The movement was sparked by Justice Minister Yariv Levin’s presentation of a plan to limit the authority of the Supreme Court and give politicians the biggest say in choosing judges.
At the heart of the proposal is a provision that would allow a simple majority of Israel’s parliament, the Knesset, to annul Supreme Court rulings, and would eliminate the tribunal’s power to bar individuals with criminal records from holding high office.
Netanyahu’s coalition holds an absolute majority in the Knesset.
The first protest in Tel Aviv, on Jan. 7, involved around 12,000 people, while 80,000 participated on Jan. 14.
Demonstrations have also taken place in other Israeli cities such as Haifa, where 13,000 people marched on Saturday.
Seen alongside the hundreds of Israeli flags were the rainbow banners of the LGBT community, which views the new government as hostile to the liberty of sexual minorities.
While some in the Netanyahu administration have threatened to ban the annual Pride March in Tel Aviv, LGBT people perceive a more serious threat in a proposal to give professionals – including physicians – the right to refuse service based on their religious beliefs.

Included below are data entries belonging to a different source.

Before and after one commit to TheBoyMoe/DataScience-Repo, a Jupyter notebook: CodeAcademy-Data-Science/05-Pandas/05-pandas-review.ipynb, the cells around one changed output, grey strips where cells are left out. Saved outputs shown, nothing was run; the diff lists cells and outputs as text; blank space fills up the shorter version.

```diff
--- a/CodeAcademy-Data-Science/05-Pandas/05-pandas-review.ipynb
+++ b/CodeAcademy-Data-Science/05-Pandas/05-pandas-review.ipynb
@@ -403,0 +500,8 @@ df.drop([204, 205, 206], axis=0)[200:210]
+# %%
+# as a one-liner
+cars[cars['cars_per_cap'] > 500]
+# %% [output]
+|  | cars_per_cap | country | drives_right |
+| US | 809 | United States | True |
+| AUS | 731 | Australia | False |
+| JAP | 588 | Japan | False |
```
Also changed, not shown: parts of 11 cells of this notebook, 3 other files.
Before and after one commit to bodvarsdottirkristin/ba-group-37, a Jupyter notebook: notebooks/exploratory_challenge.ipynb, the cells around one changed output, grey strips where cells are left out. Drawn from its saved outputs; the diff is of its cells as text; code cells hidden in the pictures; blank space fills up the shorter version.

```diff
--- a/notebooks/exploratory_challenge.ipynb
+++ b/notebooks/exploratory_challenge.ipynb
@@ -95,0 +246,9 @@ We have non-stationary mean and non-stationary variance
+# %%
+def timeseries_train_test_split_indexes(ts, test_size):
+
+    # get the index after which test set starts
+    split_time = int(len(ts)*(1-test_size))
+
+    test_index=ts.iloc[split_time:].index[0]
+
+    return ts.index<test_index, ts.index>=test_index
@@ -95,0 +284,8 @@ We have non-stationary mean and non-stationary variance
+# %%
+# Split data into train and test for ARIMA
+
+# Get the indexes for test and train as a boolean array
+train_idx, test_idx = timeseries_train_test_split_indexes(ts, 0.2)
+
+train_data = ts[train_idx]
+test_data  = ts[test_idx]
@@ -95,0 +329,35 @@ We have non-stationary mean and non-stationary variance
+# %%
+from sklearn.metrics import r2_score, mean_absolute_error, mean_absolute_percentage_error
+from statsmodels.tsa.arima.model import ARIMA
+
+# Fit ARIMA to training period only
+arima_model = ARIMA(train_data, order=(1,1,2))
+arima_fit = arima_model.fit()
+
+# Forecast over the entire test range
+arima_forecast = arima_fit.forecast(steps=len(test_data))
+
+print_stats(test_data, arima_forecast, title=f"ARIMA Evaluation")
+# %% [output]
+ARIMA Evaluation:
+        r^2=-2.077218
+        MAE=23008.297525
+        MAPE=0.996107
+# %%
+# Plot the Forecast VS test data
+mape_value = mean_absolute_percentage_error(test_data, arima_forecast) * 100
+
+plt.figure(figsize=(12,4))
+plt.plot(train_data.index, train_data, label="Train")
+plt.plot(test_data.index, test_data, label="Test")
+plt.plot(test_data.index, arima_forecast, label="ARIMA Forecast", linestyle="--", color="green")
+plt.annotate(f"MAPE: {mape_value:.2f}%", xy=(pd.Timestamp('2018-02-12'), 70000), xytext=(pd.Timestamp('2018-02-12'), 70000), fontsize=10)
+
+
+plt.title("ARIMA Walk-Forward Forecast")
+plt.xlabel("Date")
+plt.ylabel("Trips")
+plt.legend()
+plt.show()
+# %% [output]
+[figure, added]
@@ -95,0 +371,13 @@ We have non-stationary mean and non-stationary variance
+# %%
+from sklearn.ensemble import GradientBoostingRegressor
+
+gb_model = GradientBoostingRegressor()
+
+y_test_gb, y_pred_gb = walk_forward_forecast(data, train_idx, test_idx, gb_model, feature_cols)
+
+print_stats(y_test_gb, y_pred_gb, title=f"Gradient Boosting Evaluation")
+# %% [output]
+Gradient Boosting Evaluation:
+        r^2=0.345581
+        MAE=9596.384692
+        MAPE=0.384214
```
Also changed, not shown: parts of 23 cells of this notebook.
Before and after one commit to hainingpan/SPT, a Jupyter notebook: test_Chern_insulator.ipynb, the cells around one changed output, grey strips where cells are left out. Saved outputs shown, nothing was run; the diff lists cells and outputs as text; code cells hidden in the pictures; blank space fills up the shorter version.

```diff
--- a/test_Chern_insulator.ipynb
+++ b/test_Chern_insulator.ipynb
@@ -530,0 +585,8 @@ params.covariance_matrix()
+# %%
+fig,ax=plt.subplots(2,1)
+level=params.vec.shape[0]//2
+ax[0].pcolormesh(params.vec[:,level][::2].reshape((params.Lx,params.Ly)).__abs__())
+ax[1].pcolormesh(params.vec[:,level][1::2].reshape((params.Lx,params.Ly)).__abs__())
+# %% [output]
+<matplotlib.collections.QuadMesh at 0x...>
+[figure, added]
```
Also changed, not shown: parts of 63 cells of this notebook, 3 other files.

On Tuesday, hundreds of workers in Israel’s burgeoning high-tech sector walked off the job for several hours to join a protest in central Tel Aviv against the potential negative impacts of the proposed judicial overhaul, including deterring foreign investment or prompting a downgrade of the country’s credit rating.
The next day, more than 270 Israeli economists published an “emergency letter” warning that “the concentration of vast political power in the hands of the ruling group without strong checks and balances could cripple the country’s economy.”
Among the signatories were Nobel Prize winner Daniel Kahneman and a former Netanyahu adviser Eugene Kandel.
Journalists, writers and figures from the worlds of culture and entertainment protested Wednesday in Tel Aviv against government threats to shut down Israel’s public broadcaster, KAN. EFE yo/dr